Argonne’s ‘BattleBot’ can clean those hard-to-reach spots
In the inhospitable environment of the Alpha-Gamma Hot Cell Facility (AGHCF), located at the U.S. Department of Energy’s Argonne National Laboratory, a new robotic addition helps to clean house.
The “BattleBot,” which uses a frame built for the eponymous TV show, is a small remotely controlled vehicle that can fit under tables and into tight corners to collect material that couldn’t otherwise be reached.
In 1964, the Hot Cell Facility was created as a self-contained environment where researchers could manipulate and test radioactive nuclear fuel rods. The cell consists of three areas filled with nitrogen gas and enclosed by three-foot-thick concrete walls. Dense zinc bromide solution serves as shielding within the window tanks.
After more than 50 years of fuel testing, Argonne decided to limit its “nuclear footprint” by decommissioning most of its nuclear facilities, including the hot cell.
For the past eight years, technicians have remotely categorized, sectioned and packaged fuel samples and irradiated materials with manipulators and robotic arms. These manipulators, set up at each of the cell’s nine workstations, are completely mechanical and can be used to work with highly radioactive materials inside the cell.
But technicians found it difficult to recover material that, over the years, had been dropped under work stations and in unreachable corners of the cell.
Kyle Haske (NWM), chief technician at the facility, has been working on the project for six years.
“What we needed was a small robot that could do multiple functions and operate at a level below the workstations,” Haske said. “We really had no way of getting at some of the fuel and debris that’s been kicked under the tables.”
The BattleBot was developed and built by Electronics Specialist James Bulka (HEP), based on requirements from hot cell technicians. Bulka started work on the robot in 2010, using radio flyer technology to build new controllers and working with an unadorned BattleBot chassis.
“The company that I bought it from builds a lot of surveillance and tactical robots,” Bulka said. “But the electronics provided by the manufacturer would not have lasted very long with such high radiation, so I used the basic chassis and built the rest myself.”
After the first pass at the design, the hot cell team worked with Bulka to incorporate further improvements to the motors, gearing, batteries and electrical components to meet the requirements for cell deactivation.
“We started with a simple chassis, beefed up the frame, tripled the size of the motors, mounted an actuated plow, put on heavier-duty tracks, wired it for remote operations and installed oversized deep cycle batteries.” Haske said. “This is a very robust robot.”
The benefits of a small robot in an environment like the hot cell are numerous: This nuclear-grade BattleBot can use customized attachments to sweep and vacuum up debris, perform cable management for the larger robots and transport waste containers up to 150 pounds in weight.

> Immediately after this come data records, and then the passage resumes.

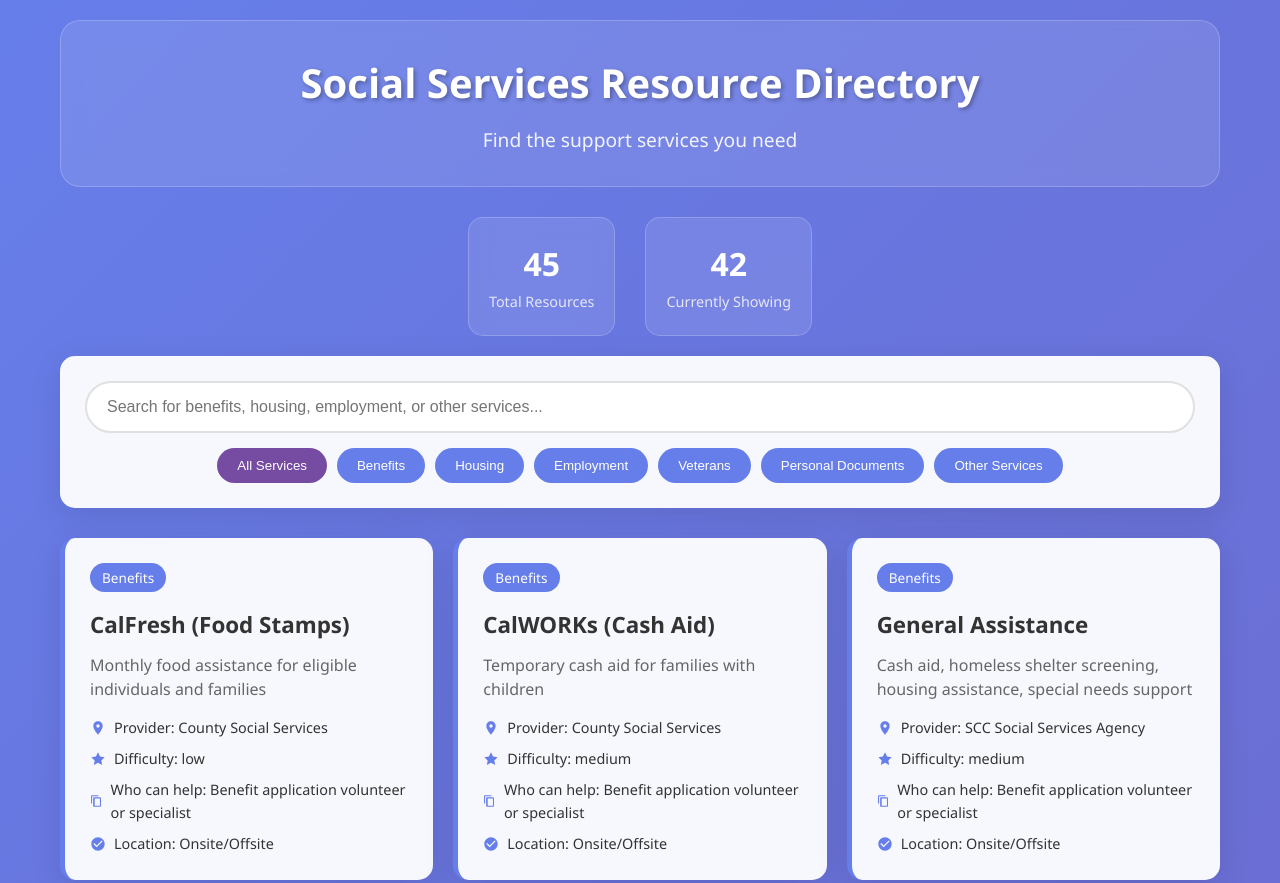
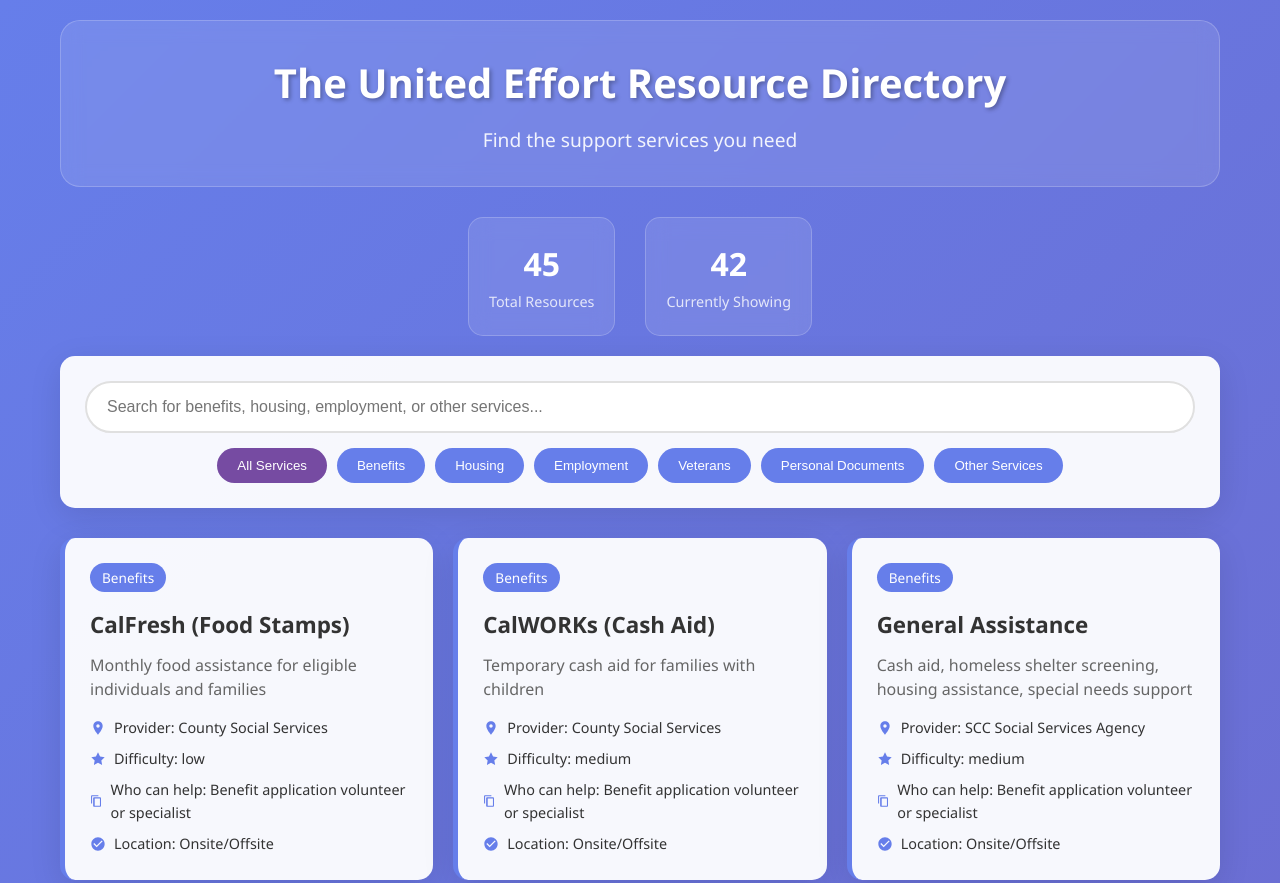
Before and after one commit to karangattu/united-effort-resource-directory, a plain HTML site: page social_services_directory.html in a window 1280 px wide. Shown: the top 883 px of the page. Drawn offline with Linux system fonts and the light colour scheme.

```diff
--- a/social_services_directory.html
+++ b/social_services_directory.html
@@ -203,7 +203,7 @@
 <body>
     <div class="container">
         <header>
-            <h1>Social Services Resource Directory</h1>
+            <h1>The United Effort Resource Directory</h1>
             <p class="subtitle">Find the support services you need</p>
         </header>
 
```
Also changed, not shown: 1 other file.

The BattleBot can also be equipped with a camera to view its surroundings and a radiation detector, to map out hotspots around the cell. Some material in the cell can reach up to 500 R per hour; in other words, standing for one hour in the radiation field is equivalent to about 800 times the yearly natural background radiation levels for an average person.
Today the facility focuses on two main operations: Reducing the volume of irradiated materials in the cell and a program called Drum Repatriation. The Repatriation consists of technicians reinserting materials into the cell that were improperly packaged or have insufficient documentation and repackaging them into their RH-TRU waste stream. It’s also the only facility capable of transferring rare isotope source materials for the CARIBU upgrade at the Physics Division’s ATLAS accelerator between shipping containers.
After the de-inventorying has been completed, the BattleBot will finish up with a sweep and a vacuum of the dust and waste filings left on the floor before being taken apart and removed.
“It’s definitely a piece of equipment that I think other facilities like this one can utilize for gross deconstruction and equipment recovery,” Haske said.
The BattleBot radiation detector was provided as part of the Watchful Guardian system, which was installed by the Yung Liu group in the Nuclear Engineering Division.
Kate Thackrey (CEP)